It certainly is different, traveling now as opposed to when I was a kid. I mean, we used to head out in the middle of the night to cross the desert(it was cooler - no air conditioning, and cars were more likely to overheat), and I'd crawl up into the back window and look at the stars as we drove. Now, we're strapped in, there's a video system set up in the car with Elmo for Emma, Sam's playing nintendo games on his Wii, and Mom's playing podcasts through the radio from her iPod. We found the motel, a bit late, and set out for dinner in this farming town. Your selection. . . The International House of Pancakes! It was either that or a place called "Chubbies." The ambiance included picture boxes with dinnerware in them, an interesting medium. Andy Warhol would have been momentarily intrigued, then bored.
I had country fried steak, eggs, and pancakes for dinner no active cultures for me. . . The Wal-Mart was jumpin' at 9 last night.
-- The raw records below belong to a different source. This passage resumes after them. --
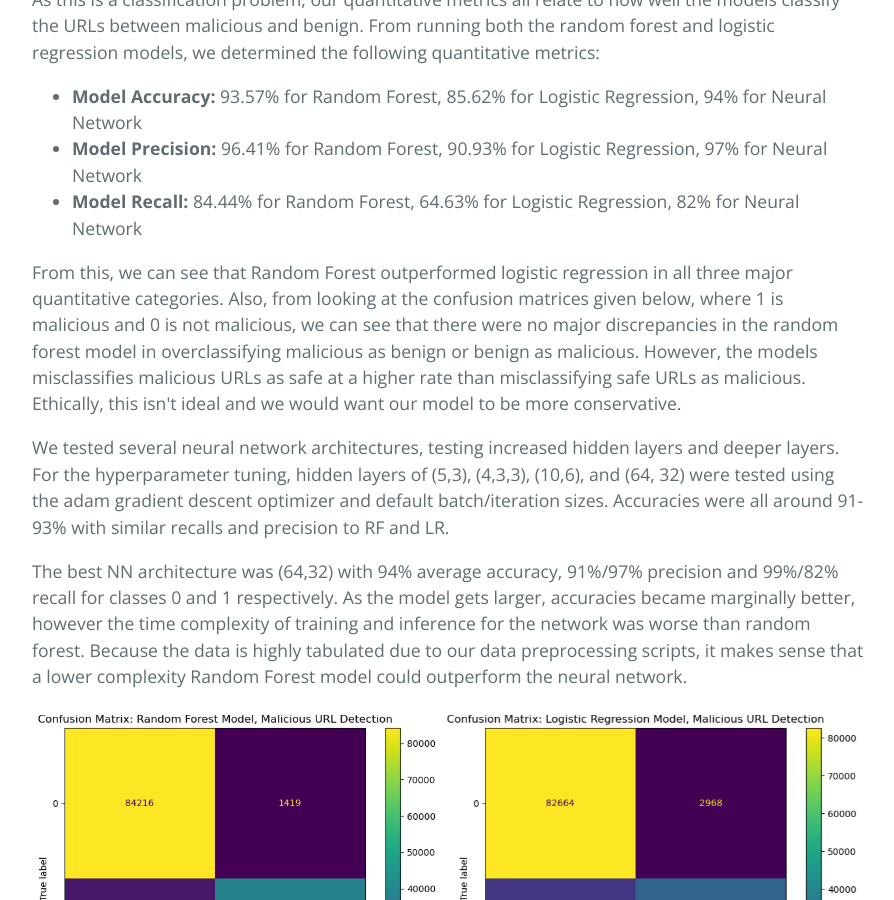
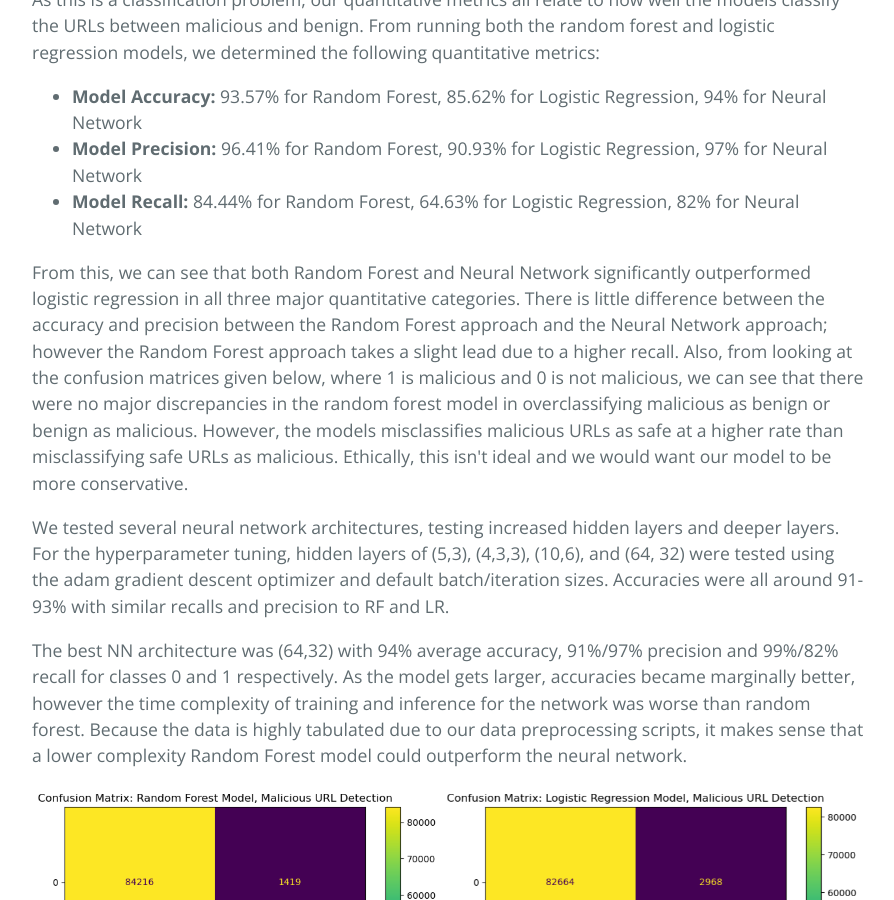
Before and after one commit to CodeXTL/ML-Project-Website, a Jekyll site: the page index.html, which Jekyll copies as it is, in a window 1280 px wide and 900 px high, scrolled down 3377 px. Shown: the whole window, without its empty margins (192-1086 px from the left). Built offline with Jekyll 4.4.1, drawn with Linux system fonts in a browser that asks for light colours.

Commit message:
Slight Update to Results & Discussion.

```diff
--- a/index.html
+++ b/index.html
@@ -305,9 +305,10 @@
       </ul>
 
       <p>
-        From this, we can see that Random Forest outperformed logistic
-        regression in all three major quantitative categories. Also, from
-        looking at the confusion matrices given below, where 1 is malicious and 0 is not malicious, we can see that there
+        From this, we can see that both Random Forest and Neural Network significantly
+        outperformed logistic regression in all three major quantitative categories. There is little difference
+        between the accuracy and precision between the Random Forest approach and the Neural Network approach; however the Random Forest approach
+        takes a slight lead due to a higher recall. Also, from looking at the confusion matrices given below, where 1 is malicious and 0 is not malicious, we can see that there
         were no major discrepancies in the random forest model in
         overclassifying malicious as benign or benign as malicious. However, the models misclassifies malicious URLs as safe at a higher rate
         than misclassifying safe URLs as malicious. Ethically, this isn't ideal and we would want our model to be more conservative.
```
This is migrant farmer country, lots of small apartments filled with families. It's the land of Cesar Chavez, grape country. It's also over 100 degrees in the daytime, so folks come out at night. We found ourselves at Wal-Mart at about 8:30, picking up some things that we'd forgotten to pack, recognizing that we were the tallest people in the store. I'm just sayin'.
Anyway, the plan today is Yosemite, then on to Sacramento to see our fabulous Capital. Ahnold, most certainly, will be away on some juggernaut with the Kennedy family. So, a fair amount of mountain driving, today, crappy National Park concessionaire lunch fare, but probably better choices for dinner.
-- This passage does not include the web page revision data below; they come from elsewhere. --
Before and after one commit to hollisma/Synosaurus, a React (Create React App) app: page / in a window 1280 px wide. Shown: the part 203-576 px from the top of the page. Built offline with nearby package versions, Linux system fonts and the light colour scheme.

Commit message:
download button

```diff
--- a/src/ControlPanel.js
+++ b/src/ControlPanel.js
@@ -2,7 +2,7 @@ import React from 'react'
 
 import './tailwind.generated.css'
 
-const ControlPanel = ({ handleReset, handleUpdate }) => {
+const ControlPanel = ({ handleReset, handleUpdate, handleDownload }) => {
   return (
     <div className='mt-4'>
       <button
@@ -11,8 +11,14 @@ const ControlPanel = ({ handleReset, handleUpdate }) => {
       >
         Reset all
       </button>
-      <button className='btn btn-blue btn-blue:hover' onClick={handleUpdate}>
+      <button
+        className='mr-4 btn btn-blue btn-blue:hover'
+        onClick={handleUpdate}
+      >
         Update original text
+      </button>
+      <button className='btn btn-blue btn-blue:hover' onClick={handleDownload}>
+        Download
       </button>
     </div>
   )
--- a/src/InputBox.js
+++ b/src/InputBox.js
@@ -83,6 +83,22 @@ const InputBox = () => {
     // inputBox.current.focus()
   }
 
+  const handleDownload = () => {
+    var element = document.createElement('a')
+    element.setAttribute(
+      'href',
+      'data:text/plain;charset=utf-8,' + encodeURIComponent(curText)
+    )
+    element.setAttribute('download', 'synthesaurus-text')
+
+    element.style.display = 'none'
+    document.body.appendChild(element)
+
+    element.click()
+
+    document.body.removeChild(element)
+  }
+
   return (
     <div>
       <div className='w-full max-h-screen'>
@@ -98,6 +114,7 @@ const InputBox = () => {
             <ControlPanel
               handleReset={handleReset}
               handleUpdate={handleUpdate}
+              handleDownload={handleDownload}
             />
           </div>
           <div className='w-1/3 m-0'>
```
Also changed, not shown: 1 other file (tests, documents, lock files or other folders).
Saturday, September 08, 2007

Thanks to those of you still checking in.
I've had a major computer meltdown. Combine that with a week-long road trip, 115 degree heat for another week after that, and then a faulty new motherboard, and you have one unhappy camper.
I've got some vacation blogs on a hard drive that I can't access at the moment, but they will appear, hopefully with photos, in a few days.
School's started, Emma's already missed a day due to sickness, it's cooled off dramatically back into the 80's (which actually feels glorious when night falls, and we're into the countdown to our next Lake Mead Trip. We're approaching what goes for normalcy around here.